REQUIRED ACTION
Each line below should be copied exactly as it stands.

- - - -

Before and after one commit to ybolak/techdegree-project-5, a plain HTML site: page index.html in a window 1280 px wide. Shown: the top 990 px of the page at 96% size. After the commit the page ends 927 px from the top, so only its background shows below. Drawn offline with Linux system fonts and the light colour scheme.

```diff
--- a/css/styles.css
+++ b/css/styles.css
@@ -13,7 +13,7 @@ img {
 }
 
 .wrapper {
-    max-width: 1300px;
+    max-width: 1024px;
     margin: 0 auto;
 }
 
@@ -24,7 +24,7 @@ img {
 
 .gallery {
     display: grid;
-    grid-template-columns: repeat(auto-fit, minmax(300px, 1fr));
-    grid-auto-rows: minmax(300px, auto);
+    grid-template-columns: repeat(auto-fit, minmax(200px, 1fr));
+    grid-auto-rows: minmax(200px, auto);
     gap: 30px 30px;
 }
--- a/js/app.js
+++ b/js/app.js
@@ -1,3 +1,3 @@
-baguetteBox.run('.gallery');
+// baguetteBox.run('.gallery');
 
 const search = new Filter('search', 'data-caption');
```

- - - -

TASK ANSWER
Before and after one commit to ybolak/techdegree-project-5, a plain HTML site: page index.html in a window 1280 px wide. Shown: the top 990 px of the page at 96% size. After the commit the page ends 927 px from the top, so only its background shows below. Drawn offline with Linux system fonts and the light colour scheme.

```diff
--- a/css/styles.css
+++ b/css/styles.css
@@ -13,7 +13,7 @@ img {
 }
 
 .wrapper {
-    max-width: 1300px;
+    max-width: 1024px;
     margin: 0 auto;
 }
 
@@ -24,7 +24,7 @@ img {
 
 .gallery {
     display: grid;
-    grid-template-columns: repeat(auto-fit, minmax(300px, 1fr));
-    grid-auto-rows: minmax(300px, auto);
+    grid-template-columns: repeat(auto-fit, minmax(200px, 1fr));
+    grid-auto-rows: minmax(200px, auto);
     gap: 30px 30px;
 }
--- a/js/app.js
+++ b/js/app.js
@@ -1,3 +1,3 @@
-baguetteBox.run('.gallery');
+// baguetteBox.run('.gallery');
 
 const search = new Filter('search', 'data-caption');
```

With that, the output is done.